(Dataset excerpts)
________

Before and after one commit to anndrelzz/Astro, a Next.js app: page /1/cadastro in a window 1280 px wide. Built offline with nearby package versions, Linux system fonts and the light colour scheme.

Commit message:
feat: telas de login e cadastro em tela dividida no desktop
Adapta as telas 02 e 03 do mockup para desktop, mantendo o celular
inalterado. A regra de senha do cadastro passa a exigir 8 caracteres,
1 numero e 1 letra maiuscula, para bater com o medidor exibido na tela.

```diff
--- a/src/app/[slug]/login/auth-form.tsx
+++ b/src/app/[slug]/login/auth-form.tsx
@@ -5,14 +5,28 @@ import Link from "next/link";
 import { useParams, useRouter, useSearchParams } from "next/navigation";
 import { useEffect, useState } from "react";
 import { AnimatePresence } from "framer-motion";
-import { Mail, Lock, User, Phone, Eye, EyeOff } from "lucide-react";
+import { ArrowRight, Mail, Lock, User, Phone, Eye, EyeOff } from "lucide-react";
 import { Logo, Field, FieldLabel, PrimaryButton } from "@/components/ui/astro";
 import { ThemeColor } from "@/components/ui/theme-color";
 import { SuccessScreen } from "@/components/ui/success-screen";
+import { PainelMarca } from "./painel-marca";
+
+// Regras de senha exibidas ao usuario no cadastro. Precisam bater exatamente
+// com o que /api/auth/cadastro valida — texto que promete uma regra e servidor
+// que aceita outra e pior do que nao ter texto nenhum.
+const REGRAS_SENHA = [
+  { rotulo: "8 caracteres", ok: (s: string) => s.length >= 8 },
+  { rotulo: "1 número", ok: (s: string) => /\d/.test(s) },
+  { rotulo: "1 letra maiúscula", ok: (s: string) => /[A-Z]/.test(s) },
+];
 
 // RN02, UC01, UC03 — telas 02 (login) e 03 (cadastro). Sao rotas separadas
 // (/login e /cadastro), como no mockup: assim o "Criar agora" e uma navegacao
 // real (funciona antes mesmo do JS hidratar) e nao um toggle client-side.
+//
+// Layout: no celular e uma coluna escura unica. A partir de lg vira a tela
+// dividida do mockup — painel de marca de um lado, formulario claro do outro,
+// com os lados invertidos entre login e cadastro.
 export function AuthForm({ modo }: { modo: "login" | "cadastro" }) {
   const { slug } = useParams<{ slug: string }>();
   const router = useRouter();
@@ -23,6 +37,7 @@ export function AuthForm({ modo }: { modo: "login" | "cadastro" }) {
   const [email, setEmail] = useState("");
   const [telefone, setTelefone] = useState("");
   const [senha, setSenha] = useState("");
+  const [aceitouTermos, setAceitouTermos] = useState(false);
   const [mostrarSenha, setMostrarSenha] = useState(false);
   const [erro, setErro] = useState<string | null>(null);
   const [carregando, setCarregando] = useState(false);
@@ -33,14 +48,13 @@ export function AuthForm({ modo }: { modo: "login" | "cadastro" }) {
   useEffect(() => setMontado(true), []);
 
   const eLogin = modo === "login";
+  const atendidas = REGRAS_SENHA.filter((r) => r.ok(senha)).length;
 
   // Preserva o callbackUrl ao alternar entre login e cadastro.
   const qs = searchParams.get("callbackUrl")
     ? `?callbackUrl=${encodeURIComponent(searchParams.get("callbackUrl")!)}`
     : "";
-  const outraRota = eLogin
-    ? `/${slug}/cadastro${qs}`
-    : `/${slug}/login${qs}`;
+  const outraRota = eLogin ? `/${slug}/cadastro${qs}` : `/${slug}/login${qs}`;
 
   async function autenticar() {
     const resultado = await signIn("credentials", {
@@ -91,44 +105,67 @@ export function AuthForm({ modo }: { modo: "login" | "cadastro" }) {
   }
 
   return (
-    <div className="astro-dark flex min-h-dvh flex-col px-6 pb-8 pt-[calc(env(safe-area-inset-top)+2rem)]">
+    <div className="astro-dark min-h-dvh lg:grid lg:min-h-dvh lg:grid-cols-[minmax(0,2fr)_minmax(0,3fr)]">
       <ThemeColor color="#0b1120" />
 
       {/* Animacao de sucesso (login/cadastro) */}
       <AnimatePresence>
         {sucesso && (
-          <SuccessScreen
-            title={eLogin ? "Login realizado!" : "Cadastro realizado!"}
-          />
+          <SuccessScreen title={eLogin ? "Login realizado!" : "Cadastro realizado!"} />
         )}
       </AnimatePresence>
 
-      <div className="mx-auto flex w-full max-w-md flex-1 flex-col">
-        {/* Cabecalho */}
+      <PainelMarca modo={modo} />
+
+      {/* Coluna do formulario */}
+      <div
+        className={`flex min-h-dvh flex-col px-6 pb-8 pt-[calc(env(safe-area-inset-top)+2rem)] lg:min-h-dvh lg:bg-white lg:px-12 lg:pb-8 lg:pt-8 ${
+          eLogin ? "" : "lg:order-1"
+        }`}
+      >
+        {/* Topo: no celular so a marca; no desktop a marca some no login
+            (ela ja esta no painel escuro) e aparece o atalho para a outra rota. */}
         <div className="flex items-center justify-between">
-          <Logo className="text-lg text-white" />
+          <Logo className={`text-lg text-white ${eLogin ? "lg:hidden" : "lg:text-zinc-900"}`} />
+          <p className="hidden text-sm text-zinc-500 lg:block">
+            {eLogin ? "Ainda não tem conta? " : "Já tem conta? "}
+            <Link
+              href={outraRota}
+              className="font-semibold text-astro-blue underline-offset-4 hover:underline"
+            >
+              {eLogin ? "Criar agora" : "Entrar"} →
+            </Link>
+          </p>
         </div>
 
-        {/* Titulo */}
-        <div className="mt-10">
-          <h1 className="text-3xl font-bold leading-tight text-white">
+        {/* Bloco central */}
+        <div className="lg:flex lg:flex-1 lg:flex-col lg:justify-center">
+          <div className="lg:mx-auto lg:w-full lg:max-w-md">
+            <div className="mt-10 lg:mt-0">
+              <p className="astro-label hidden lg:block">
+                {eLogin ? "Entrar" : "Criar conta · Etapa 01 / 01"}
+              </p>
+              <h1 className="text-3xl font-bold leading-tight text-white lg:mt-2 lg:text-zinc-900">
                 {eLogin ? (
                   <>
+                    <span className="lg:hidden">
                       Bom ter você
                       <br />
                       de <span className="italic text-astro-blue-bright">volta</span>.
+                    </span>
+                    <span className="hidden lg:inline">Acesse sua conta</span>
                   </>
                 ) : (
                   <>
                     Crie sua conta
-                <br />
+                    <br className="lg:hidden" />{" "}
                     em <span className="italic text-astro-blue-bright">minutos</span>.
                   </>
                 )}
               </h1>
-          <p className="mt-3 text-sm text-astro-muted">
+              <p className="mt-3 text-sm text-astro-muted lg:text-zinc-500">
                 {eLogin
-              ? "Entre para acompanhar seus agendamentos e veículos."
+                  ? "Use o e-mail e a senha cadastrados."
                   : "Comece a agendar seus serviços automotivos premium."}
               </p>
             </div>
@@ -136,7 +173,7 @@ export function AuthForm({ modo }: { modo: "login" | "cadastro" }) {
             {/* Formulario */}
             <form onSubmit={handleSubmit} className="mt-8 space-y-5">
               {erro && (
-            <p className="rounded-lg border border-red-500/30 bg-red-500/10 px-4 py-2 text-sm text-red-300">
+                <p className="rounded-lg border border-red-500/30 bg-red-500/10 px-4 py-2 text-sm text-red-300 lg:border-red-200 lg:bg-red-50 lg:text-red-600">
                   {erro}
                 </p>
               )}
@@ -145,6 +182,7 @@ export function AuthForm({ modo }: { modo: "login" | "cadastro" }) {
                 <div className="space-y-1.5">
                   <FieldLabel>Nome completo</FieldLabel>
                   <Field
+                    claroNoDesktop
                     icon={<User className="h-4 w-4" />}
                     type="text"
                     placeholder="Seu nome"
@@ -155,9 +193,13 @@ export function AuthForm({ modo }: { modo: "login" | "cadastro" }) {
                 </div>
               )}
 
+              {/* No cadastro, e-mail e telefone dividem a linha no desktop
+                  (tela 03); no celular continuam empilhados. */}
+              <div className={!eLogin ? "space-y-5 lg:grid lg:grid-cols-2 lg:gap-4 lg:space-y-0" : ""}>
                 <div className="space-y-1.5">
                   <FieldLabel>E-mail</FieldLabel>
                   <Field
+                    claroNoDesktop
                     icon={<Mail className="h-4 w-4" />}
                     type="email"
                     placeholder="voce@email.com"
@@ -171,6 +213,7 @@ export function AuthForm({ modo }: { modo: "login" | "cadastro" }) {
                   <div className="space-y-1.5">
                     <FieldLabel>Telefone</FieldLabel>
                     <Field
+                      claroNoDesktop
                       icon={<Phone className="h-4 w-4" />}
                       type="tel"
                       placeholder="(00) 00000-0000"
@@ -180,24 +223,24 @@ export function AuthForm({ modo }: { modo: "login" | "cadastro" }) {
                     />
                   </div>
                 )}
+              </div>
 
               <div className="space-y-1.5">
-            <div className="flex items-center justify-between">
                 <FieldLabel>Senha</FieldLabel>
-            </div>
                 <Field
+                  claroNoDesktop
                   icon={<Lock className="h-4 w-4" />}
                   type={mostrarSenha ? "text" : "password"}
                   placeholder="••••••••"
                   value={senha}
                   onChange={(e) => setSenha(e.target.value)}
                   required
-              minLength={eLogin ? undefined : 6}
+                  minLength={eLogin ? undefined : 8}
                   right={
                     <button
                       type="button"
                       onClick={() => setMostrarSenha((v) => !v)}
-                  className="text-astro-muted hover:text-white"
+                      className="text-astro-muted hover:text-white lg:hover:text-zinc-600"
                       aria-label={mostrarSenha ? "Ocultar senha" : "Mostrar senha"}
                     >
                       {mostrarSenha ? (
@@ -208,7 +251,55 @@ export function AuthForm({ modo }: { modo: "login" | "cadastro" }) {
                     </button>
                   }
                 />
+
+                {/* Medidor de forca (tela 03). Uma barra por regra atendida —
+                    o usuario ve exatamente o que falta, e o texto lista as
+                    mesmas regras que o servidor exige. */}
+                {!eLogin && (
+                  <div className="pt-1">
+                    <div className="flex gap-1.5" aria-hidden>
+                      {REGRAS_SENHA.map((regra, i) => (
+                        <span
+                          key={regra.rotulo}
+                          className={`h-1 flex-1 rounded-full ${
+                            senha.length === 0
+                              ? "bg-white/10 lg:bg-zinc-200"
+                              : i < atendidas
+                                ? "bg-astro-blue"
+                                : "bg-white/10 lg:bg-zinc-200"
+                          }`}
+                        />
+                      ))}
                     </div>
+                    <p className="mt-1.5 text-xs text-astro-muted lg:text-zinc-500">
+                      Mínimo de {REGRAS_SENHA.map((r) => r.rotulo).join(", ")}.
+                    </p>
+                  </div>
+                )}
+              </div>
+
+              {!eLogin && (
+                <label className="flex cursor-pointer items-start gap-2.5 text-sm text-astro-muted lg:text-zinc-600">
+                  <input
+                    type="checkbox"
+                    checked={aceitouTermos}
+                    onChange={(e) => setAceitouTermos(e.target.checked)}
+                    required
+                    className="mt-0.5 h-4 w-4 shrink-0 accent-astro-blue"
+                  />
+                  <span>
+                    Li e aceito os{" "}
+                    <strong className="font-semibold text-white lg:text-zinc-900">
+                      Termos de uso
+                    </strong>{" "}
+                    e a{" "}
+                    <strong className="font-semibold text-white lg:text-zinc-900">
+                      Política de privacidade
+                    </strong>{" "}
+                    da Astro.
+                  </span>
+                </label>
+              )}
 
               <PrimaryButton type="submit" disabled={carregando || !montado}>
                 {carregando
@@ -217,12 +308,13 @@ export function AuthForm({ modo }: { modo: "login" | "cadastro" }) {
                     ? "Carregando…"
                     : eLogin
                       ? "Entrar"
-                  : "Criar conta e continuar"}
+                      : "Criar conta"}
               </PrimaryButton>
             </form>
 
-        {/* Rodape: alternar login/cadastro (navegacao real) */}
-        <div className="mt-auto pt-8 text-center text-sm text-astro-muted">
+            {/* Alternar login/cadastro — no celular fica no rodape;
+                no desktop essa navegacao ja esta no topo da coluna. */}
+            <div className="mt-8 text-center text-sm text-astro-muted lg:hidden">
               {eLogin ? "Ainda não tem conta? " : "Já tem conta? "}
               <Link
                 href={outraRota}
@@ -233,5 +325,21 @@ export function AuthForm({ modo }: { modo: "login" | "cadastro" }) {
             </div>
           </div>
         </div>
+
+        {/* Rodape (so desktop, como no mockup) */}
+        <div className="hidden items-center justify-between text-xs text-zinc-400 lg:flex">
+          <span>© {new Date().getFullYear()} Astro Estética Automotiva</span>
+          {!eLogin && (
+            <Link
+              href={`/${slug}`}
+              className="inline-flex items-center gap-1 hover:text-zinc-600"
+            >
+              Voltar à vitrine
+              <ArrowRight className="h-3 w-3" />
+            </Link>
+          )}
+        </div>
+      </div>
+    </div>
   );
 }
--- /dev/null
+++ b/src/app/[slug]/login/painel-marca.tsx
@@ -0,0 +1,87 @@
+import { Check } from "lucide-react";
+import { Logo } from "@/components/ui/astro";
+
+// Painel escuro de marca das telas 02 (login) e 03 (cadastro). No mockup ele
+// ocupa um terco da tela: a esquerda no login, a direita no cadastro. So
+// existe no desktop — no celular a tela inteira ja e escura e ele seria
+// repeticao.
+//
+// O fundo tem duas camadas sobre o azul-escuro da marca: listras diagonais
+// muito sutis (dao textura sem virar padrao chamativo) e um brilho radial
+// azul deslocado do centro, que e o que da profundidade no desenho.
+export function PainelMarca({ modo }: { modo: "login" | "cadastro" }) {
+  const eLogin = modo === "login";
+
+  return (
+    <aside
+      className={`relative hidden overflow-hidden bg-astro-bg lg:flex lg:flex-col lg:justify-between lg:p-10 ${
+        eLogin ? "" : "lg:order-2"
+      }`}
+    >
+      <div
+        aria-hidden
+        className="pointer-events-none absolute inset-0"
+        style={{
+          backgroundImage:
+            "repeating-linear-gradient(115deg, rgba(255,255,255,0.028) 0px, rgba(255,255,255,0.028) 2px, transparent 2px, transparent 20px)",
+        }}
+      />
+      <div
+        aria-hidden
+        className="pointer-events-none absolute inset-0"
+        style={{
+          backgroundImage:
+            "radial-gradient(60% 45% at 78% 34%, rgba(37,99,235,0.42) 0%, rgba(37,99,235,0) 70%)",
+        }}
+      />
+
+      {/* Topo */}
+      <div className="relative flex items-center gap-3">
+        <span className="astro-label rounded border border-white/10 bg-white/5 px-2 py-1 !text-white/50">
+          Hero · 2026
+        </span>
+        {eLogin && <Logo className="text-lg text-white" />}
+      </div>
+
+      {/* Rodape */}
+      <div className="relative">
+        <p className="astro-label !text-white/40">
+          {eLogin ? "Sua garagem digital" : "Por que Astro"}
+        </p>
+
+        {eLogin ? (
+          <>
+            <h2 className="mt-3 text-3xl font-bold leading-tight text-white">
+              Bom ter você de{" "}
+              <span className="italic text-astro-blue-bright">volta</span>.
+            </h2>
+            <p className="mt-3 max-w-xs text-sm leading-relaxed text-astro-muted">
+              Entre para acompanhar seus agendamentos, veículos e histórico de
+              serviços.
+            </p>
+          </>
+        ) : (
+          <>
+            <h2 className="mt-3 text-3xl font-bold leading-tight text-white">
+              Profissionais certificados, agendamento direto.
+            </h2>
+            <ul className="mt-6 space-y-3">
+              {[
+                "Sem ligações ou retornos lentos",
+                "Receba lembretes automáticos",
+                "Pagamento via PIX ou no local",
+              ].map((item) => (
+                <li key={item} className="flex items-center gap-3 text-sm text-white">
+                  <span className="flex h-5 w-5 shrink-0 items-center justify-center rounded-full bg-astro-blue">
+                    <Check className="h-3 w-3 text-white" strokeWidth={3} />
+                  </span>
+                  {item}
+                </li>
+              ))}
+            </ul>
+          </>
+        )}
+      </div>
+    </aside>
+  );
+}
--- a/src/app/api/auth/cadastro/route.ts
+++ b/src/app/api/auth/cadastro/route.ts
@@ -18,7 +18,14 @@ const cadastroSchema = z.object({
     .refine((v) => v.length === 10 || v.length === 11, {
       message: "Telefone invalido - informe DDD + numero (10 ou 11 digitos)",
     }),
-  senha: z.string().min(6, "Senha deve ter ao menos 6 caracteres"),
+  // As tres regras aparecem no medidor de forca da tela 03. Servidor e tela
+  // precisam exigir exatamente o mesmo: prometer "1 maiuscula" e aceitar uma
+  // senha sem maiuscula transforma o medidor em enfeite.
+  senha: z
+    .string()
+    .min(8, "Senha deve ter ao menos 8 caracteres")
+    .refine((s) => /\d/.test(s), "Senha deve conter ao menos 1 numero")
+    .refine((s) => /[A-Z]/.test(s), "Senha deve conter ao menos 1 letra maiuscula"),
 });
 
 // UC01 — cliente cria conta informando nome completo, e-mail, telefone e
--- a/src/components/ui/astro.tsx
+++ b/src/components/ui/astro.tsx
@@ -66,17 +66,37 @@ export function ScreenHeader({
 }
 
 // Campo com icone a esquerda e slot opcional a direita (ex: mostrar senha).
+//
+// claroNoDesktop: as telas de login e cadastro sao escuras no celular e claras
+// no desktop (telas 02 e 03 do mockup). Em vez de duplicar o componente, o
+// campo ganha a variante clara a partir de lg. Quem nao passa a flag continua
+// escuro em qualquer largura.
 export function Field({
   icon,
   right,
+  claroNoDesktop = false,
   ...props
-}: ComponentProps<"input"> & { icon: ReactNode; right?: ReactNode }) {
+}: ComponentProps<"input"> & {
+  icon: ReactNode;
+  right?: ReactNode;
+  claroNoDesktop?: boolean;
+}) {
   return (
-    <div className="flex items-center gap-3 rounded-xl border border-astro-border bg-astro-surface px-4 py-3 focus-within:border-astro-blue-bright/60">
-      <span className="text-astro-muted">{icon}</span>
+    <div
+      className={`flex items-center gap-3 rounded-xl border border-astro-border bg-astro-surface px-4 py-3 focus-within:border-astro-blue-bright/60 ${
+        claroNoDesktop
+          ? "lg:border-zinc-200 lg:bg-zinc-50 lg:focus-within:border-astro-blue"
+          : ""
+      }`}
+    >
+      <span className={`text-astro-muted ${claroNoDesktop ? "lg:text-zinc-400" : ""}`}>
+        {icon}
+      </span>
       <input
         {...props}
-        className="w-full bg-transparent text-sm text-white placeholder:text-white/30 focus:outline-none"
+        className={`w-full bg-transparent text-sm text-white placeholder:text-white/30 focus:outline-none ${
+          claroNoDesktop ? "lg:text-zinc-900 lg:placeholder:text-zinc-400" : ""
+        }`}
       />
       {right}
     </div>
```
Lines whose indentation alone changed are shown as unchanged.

________

# [WHAT TO PRODUCE]
How many lines of the entries hold the word "useParams"? Respond with the number alone.

# [EXERCISE ANSWER]
2